Voice’s New Frontier: Diabetes Detection
New research has found significant vocal variations in people with and without type 2 diabetes and suggests that voice technologies could, therefore, be used to detect the condition.
The research, conducted by Klick Labs, identified 14 acoustic features that differentiated people with and without type 2 diabetes. These include variations in voice pitch and intensity.
Identifying people with type 2 diabetes could be as simple as having them speak a few sentences on their smartphones. It found that with just 6 to 10 seconds of an individual’s voice, coupled with basic health information, such as age, gender, height, and weight, it would be possible to develop an AI model capable of detecting type 2 diabetes.
Globally, the International Diabetes Foundation estimates that 240 million adults have diabetes, and more than half are unaware of their condition.
Jaycee Kaufman, a research scientist at Klick Labs, which includes a team of data scientists, engineers, and biologists who conduct scientific research and develop artificial intelligence and software solutions, said current diabetes detection methods often demand considerable time, travel, and expense, while voice technology could eliminate these barriers entirely.
Current screening methods typically involve a visit to the doctor’s office and special blood and urine tests. Kaufman said the new model could “transform” how people are screened for diabetes.
The model developed by Klick Labs was reportedly accurate for 89 percent of women and 86 percent of men. To conduct the study, 267 people, both diagnosed as non-diabetic and with type 2 diabetes, were asked to record a specific phrase into their smartphones six times a day for two weeks, resulting in more than 18,000 recordings.

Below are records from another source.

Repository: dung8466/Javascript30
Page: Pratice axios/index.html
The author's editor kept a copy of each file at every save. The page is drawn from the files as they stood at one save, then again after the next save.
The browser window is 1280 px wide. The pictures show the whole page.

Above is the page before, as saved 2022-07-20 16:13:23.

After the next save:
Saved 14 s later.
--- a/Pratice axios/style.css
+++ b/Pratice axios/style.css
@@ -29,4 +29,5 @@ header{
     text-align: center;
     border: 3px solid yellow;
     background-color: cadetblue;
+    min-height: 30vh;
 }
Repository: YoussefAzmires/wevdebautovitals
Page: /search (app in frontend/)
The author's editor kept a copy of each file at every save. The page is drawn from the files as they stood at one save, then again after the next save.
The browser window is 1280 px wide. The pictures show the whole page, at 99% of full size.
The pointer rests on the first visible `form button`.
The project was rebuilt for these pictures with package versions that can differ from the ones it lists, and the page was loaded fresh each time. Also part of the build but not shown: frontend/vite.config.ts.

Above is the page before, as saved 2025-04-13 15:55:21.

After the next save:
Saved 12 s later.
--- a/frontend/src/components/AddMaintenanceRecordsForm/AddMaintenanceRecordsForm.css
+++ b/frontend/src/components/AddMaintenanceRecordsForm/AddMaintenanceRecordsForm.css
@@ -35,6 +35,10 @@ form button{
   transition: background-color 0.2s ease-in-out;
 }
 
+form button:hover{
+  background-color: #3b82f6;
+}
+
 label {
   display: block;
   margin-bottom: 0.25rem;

“Our research underscores the tremendous potential of voice technology in identifying type 2 diabetes and other health conditions. Voice technology could revolutionize healthcare practices as an accessible and affordable digital screening tool,” concluded Yan Fossat, vice president of Klick Labs and principal investigator for this study.